A sax is an instrument too sad
so that the sparrows dance
on the power line.
(It does not matter that there are dead birds
at the foot of the violins.)
A sax is for autumn leaves
for the letters that do not arrive.
If you see rain, take out the sax
where everyone can hear it
If there is mourning in the city, worship it.
And no one will ever touch the saxophone on a Thursday.
And no one rehearses near the gardens.
Let's get used to the gray and the wind in the window
to the silence dying in spiral.
A sax fills the chest of bats
and it leaves us like this, with the chest invaded
with the woman of always hurting on the walls.
The sax, no, please, Charlie Parker,
Do not you see that ash falls?
Don't you feel like your eye bags sing?
The sax, no, please, Charlie Parker,
or we will cry together the next drizzle.
II. Dead laugh
Charlie Parker sits in front of the TV and laughs.
He does not pay attention to his sax or his old hostess,
the baroness Nica.
Julián del Casal accommodates himself in the chair where he will have dinner and laughs.
He does not pay attention to his tie or his vases from China.
They both know they are going to die
and they laugh at the face that we will put on others when we know it.
They laugh with elegance of virgin corpses,
of dead for the first time,
full of musical scars and complex metaphors.
They laugh as we have cried those who did not know them,
with hiccups and perplexity, with timid handkerchiefs.
Charlie Parker drinks coffee in Havana
while Casal enters a psychiatric
to perfect its deterioration.
They are like big children.
Both have been spectators of the face of God
and they have not been able to contain the laughter.

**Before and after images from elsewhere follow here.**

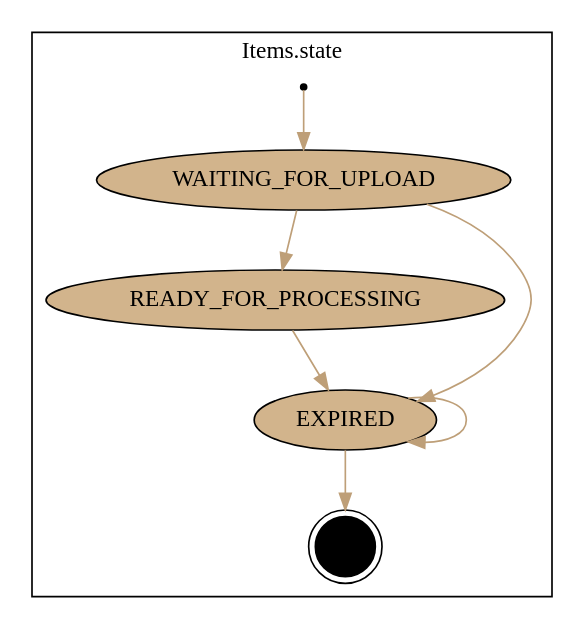
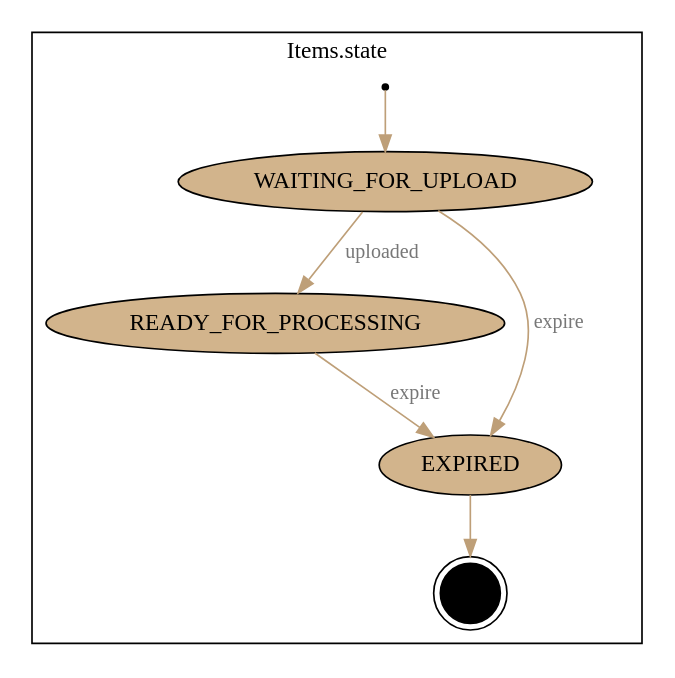
The diagram in fsm_diagrams/item_fsm.gv (kolotev/jats2pdf-docs), drawn with Graphviz before and after one commit. The commit also changed 13 other files, not shown here.

```diff
--- a/fsm_diagrams/item_fsm.gv
+++ b/fsm_diagrams/item_fsm.gv
@@ -1,15 +1,19 @@
 digraph {
   subgraph cluster_deposit_item_file_state_diagram {
     graph [label="Items.state"]
     rankdir=TB
     size=" 8,11 " // size of output page in inches
     node [shape = circle style = filled fillcolor = black fontcolor = white]
     START [label = "" shape = point]
     END [label = "" shape = doublecircle]
     node [shape = ellipse style=filled fillcolor = " #D2B48C " fontcolor = black]
     edge [fontcolor = " #777777 " color = " #be9f78 " fontsize = 12 ]
-    START -> WAITING_FOR_UPLOAD -> READY_FOR_PROCESSING -> EXPIRED -> END 
-    WAITING_FOR_UPLOAD -> EXPIRED
-    EXPIRED -> EXPIRED
+
+    START -> WAITING_FOR_UPLOAD 
+    WAITING_FOR_UPLOAD -> READY_FOR_PROCESSING [label = "uploaded"]
+    READY_FOR_PROCESSING -> EXPIRED  [label = "expire"]
+    EXPIRED -> END
+
+    WAITING_FOR_UPLOAD -> EXPIRED [label = "expire"]
   }
 }
```
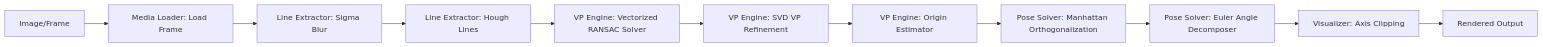
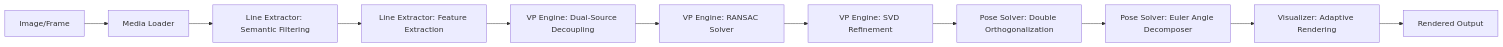
The second of 2 diagrams in README.md (hank921109/114-2-Phone_Camera_Attitude), drawn with Mermaid before and after one commit. The commit also changed other lines of this file and 46 other files, not shown here.

````diff
--- a/README.md
+++ b/README.md
@@ -59,13 +65,13 @@
 ```mermaid
 graph LR
-    Img[Image/Frame] --> ML[Media Loader: Load Frame]
-    ML --> Pre[Line Extractor: Sigma Blur]
-    Pre --> Line[Line Extractor: Hough Lines]
-    Line --> RANSAC[VP Engine: Vectorized RANSAC Solver]
-    RANSAC --> SVD[VP Engine: SVD VP Refinement]
-    SVD --> Origin[VP Engine: Origin Estimator]
-    Origin --> Ortho[Pose Solver: Manhattan Orthogonalization]
+    Img[Image/Frame] --> ML[Media Loader]
+    ML --> ROI[Line Extractor: Semantic Filtering]
+    ROI --> Line[Line Extractor: Feature Extraction]
+    Line --> DS[VP Engine: Dual-Source Decoupling]
+    DS --> RANSAC[VP Engine: RANSAC Solver]
+    RANSAC --> SVD[VP Engine: SVD Refinement]
+    SVD --> Ortho[Pose Solver: Double Orthogonalization]
     Ortho --> Pose[Pose Solver: Euler Angle Decomposer]
-    Pose --> Render[Visualizer: Axis Clipping]
+    Pose --> Render[Visualizer: Adaptive Rendering]
     Render --> Out[Rendered Output]
 ```
````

III. The jazz musicians.
Why jazz musicians close their eyes?
Why do they play with their eyes closed even if they have their eyelids up?
Jazz musicians do not belong to the same species
than the rest of the men. They are only shadows,
silhouettes of colors without names or family.
Listen to jazz musicians
read them between the smoke and the tears in the background
it is a superb lesson of continence.
The clarinet moves the foot to the rhythm of the rain.
The saxophone moves the bow tie in circles.
The tuba can not contain
and cries lying on the back of the trombone
who plays and says no with his head
deny that he is a tree or a stone or a man.
The trombone believes (and says so, with metallic insolence)
that he is a dragonfly
The trombone believes he is a dragonfly and he comments on it with the piano.
And only then the piano shakes
scandalous white tears, almost transparent
and is left alone with the voice of the singer
that fills the place with old photos, slowly.
Poor musicians. Jazz musicians
they are always poor. I pity them.
They go through like a bone in public memory.
We all know that they do not move,
that do not look at each other or touch each other,
that are moved by strange forces
even if nobody discovers the motive threads.
And they no longer have the strength to touch, like this,
dresses of rigorous mourning, disheveled,
with the smell of coffee and dry whiskey.
When jazz musicians play
in all the houses of all cities
round tables come up from nowhere
with crocheted tablecloths
with ashtrays in the center and smoking cigarette ends.
And great photos. Immense photos
of other jazz musicians, tearful.
Defocused and wet photos,
charged with static electricity.
And then all of us who listen
all, without exception,
we jump on the battery cymbals;
at the same time and syncopatedly.
Thousands of bodies dressed in black in syncopation.
Crying in syncopation. Steaming in syncopation.
Hearing in syncopation. Missing mothers
and evoking brides from early childhood
to the friends of the first pimples.
Thousands of shadows with silhouettes of different colors
with steaming metal nozzles and closed eyes.
And the eyes closed. And the eyes closed. And the night.